Hub-and-spoke is a relatively new model of delivering addiction treatment services. Hubs are comprehensive, big-time service providers that offer everything from once-a-month telehealth counseling visits to detox and intensive residential rehab; they also offer consultations and and training to spokes. Spokes do the legwork — these locations actually provide MAT recovery.

Tennessee’s hub-and-spoke network is funded by a federal State Opioid Response grant — that’s where the “SOR” comes from. You can pronounce it like sore or soar, or spell it out letter-by-letter (essohare).

There are four hub-and-spoke networks in Tennessee:

  1. Upper East
  2. East
  3. Middle
  4. West
This map lists 30 of the 41 known hub-and-spoke providers in Tennessee — for a list of 37 of these SOR grantees (a.k.a. hub-and-spoke providers) check out this resource (all hub-and-spoke members have “State Opioid Response (SOR) Grant” beside their names). For a definite list of all spokes in your area, contact your region’s hub.

Each of the four hubs kinda gets to set their own rules about how they handle patients. For example, I was told by my region’s hub that I was only allowed to choose from the two providers (#28 Pathways, #29 BHG Jackson) in my county of residence (Madison) even though this isn’t a system-wide rule.

Eligibility Criteria

I will update this when I get my hands on a full list of the eligibility criteria, but the most important one is that you must be employed or actively seeking employment. All other criteria is pretty cut and dry: just follow your provider’s rules and you’ll be okay.

How Much Does It Cost? — SOR/Hub-and-Spoke, Providers

People who are covered by the SOR (pronounced two ways: “soar,” like an eagle, or spelled out letter-by-letter, like essohare) grant pay different amounts depending on the MOUD they choose:

  • Buprenorphine: free
  • Methadone: $20/week
  • Naltrexone: free

Providers might not tell you about the SOR grant, so make sure to ask your provider if they participate in the SOR program.

Done with this page?
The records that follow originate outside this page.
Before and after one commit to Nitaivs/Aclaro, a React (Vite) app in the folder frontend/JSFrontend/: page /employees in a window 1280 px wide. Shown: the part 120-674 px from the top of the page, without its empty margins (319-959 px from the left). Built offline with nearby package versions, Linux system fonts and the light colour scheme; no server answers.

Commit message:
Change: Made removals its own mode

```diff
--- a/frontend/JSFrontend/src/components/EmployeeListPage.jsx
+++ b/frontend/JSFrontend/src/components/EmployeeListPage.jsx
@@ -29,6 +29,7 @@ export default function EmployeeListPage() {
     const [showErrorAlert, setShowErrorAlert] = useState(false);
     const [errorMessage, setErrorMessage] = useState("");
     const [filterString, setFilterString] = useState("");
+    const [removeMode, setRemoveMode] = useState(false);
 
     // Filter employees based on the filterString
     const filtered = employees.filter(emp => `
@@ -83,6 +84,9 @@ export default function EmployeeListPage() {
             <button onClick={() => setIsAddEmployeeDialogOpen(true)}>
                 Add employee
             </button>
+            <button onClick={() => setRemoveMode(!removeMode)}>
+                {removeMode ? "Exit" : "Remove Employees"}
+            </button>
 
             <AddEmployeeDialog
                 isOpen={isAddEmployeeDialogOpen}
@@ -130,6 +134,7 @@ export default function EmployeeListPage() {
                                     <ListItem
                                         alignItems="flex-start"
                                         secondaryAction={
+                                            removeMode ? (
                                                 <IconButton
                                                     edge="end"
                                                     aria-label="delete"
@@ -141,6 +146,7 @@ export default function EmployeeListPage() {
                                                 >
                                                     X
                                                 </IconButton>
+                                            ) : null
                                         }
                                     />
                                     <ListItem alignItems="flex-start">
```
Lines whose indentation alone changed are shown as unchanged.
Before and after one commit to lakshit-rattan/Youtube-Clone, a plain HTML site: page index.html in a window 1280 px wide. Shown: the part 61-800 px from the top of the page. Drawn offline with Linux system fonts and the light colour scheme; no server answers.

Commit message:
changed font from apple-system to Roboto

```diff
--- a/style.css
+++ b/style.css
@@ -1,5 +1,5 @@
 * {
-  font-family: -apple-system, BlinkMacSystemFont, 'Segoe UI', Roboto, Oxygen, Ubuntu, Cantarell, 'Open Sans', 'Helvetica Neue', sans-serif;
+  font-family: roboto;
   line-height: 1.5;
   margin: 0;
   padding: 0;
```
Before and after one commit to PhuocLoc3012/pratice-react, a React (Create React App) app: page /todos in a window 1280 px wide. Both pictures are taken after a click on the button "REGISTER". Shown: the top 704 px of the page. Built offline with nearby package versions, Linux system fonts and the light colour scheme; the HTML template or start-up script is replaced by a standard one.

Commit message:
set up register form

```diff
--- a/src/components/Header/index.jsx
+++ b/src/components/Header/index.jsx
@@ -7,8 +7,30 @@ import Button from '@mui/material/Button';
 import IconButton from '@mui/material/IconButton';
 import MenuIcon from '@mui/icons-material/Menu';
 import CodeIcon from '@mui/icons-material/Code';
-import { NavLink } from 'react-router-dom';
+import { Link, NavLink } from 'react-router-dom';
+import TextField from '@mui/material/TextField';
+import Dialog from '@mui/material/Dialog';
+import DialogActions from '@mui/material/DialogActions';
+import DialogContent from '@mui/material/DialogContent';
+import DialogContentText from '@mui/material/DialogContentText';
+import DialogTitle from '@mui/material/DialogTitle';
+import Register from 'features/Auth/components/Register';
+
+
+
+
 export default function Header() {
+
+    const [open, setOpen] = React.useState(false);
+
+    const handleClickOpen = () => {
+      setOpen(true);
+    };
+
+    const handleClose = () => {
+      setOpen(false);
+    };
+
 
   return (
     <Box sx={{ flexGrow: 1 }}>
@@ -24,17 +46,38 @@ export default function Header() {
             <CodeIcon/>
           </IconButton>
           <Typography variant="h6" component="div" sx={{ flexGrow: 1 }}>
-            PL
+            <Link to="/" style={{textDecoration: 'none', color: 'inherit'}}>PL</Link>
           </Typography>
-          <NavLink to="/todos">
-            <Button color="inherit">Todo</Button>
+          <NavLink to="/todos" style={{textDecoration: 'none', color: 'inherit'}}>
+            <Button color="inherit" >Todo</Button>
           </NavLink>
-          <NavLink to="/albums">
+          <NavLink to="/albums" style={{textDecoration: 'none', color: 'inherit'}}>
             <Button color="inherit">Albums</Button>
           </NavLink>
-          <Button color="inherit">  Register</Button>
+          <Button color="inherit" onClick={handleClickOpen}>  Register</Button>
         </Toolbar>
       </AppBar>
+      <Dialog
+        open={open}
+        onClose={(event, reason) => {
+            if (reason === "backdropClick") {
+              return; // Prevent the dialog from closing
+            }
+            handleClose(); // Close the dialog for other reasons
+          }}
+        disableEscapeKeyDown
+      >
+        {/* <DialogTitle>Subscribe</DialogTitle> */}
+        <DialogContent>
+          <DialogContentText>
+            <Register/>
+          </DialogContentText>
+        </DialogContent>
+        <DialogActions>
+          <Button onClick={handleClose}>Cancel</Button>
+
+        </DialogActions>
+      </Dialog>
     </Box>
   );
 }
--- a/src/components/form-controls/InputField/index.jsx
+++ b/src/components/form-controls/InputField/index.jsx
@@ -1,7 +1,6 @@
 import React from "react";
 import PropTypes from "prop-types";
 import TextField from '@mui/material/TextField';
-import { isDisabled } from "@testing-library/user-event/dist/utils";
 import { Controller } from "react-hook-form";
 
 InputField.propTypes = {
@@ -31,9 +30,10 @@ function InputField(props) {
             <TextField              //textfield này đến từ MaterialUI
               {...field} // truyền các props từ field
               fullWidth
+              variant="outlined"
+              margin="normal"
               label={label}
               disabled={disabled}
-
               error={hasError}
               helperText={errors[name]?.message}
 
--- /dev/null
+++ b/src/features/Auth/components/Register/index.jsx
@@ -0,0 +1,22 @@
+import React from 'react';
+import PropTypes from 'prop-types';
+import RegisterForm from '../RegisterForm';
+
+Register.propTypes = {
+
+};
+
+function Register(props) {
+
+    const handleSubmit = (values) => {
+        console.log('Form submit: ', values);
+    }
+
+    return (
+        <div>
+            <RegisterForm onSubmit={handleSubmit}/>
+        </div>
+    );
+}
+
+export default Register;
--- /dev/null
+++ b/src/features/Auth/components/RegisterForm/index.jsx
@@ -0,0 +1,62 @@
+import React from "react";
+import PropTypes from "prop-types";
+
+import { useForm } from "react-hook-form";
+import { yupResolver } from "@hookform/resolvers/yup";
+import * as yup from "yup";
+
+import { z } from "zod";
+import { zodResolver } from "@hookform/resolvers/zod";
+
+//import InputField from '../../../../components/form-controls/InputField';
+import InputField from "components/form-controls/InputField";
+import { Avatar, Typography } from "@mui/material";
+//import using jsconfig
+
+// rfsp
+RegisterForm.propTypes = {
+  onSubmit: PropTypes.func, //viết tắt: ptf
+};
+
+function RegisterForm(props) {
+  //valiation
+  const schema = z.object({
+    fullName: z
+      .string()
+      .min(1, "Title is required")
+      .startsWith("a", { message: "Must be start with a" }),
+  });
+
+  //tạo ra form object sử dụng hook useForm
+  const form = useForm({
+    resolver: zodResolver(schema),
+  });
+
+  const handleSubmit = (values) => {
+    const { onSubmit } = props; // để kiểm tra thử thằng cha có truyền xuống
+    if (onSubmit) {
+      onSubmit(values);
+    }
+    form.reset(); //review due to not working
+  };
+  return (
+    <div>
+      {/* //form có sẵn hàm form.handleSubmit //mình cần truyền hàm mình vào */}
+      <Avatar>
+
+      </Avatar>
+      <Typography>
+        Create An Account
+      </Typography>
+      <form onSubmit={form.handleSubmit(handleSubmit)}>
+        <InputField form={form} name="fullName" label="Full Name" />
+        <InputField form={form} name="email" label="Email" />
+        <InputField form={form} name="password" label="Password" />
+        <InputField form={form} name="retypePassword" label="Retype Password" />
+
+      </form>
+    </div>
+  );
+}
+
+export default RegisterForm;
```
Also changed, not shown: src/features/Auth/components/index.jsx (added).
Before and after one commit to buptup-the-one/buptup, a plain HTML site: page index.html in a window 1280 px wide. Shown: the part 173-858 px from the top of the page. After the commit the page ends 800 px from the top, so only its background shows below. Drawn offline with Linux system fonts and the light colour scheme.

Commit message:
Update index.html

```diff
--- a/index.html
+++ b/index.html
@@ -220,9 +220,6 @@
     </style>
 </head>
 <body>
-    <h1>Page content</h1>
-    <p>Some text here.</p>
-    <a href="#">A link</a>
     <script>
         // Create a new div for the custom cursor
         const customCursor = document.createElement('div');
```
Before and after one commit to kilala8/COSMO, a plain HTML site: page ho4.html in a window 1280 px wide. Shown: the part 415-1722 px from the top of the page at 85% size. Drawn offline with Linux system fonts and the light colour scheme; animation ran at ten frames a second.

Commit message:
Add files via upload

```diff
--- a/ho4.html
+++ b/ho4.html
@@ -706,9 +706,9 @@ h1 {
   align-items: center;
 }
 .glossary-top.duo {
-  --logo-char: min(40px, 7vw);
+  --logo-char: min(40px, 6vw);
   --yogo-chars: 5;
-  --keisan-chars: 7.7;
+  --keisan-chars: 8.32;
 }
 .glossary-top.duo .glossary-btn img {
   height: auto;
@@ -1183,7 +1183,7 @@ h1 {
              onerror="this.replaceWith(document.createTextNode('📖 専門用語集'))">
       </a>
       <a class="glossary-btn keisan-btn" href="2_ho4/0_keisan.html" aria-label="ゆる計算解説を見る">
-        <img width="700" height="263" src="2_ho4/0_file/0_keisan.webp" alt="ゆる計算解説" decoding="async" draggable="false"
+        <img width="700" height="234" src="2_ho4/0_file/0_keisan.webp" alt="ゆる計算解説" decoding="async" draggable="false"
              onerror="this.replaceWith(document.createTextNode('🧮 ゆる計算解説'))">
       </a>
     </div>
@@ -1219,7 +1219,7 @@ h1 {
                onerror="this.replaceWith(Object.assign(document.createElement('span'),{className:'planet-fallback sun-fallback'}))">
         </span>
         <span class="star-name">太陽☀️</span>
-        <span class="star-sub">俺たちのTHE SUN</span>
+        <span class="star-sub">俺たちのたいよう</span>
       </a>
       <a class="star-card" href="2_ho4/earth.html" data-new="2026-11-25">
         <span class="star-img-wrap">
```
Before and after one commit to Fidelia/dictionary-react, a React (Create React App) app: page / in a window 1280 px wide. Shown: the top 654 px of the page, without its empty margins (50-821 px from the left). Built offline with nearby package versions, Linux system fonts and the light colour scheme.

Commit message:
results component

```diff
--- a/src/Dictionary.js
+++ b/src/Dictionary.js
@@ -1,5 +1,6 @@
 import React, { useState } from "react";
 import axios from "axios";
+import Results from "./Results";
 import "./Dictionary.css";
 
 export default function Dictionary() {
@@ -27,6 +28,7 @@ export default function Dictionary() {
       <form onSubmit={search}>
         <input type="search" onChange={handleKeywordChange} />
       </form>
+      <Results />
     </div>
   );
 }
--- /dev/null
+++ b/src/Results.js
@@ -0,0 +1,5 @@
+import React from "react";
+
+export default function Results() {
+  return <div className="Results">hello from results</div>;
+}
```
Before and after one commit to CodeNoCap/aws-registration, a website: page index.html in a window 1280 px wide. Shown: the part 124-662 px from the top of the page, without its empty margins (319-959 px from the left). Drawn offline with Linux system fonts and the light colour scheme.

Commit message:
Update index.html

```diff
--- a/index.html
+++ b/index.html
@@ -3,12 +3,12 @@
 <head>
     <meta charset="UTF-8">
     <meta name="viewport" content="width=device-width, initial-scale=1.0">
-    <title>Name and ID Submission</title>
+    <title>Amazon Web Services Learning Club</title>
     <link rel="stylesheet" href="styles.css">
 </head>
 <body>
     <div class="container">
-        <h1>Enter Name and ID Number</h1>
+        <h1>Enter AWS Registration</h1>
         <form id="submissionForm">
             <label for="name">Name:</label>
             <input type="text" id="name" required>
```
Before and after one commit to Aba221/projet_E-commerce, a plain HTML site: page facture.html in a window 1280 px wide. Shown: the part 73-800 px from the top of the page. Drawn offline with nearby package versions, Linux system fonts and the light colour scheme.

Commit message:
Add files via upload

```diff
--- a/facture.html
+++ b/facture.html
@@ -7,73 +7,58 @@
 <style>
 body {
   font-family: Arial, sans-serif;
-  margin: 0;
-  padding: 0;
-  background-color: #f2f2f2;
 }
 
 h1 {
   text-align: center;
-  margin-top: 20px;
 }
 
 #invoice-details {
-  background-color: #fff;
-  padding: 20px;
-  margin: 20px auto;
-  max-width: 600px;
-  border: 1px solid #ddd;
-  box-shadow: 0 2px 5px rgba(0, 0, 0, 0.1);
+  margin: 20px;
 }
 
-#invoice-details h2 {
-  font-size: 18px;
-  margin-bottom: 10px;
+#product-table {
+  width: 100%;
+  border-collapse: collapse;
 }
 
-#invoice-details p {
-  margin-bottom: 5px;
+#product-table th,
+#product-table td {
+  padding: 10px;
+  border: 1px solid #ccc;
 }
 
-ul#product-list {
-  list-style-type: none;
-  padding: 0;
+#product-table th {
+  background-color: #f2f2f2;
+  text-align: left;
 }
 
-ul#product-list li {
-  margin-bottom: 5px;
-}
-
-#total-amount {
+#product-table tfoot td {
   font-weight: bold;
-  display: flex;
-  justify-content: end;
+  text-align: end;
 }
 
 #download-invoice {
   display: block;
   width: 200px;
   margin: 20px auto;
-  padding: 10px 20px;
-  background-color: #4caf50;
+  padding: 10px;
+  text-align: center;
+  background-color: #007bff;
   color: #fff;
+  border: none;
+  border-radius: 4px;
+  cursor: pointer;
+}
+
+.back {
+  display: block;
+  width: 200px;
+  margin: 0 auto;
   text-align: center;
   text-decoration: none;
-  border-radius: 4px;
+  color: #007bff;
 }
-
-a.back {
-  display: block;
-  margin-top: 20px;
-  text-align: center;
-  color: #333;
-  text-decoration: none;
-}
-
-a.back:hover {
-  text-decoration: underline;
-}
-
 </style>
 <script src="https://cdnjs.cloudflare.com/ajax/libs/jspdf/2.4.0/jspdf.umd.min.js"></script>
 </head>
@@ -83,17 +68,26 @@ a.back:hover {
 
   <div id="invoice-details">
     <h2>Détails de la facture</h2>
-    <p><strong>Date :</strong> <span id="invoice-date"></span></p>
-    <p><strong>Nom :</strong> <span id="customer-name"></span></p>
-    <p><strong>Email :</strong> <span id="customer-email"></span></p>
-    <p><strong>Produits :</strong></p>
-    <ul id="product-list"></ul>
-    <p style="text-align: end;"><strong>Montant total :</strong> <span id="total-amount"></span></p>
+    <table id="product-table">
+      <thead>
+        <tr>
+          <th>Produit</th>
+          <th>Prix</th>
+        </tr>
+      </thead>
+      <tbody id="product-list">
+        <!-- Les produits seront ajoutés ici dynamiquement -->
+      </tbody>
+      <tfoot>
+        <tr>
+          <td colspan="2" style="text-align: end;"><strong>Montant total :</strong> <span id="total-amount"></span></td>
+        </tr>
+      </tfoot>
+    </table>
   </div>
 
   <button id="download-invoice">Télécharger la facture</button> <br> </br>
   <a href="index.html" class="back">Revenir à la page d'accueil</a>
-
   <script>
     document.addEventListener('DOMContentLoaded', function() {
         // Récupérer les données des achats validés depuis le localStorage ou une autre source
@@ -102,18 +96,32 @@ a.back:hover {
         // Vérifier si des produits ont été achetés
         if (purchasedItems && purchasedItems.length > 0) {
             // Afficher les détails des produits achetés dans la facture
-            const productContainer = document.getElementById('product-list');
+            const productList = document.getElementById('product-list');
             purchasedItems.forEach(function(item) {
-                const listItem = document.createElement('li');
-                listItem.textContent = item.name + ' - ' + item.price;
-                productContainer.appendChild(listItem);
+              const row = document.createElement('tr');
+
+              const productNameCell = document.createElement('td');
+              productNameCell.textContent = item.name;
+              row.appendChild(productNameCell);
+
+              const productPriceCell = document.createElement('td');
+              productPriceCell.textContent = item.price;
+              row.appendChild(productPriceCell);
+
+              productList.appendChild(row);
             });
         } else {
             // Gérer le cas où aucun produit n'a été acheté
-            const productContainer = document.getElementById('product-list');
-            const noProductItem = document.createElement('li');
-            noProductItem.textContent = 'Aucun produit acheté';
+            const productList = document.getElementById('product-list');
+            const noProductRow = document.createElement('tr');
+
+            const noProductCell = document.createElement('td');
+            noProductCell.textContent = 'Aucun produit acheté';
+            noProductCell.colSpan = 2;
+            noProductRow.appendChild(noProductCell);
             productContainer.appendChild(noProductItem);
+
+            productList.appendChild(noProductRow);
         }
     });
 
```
Move on to Part 3, MOUD Explained — Buprenorphine, Methadone, and Naltrexone (coming soon!)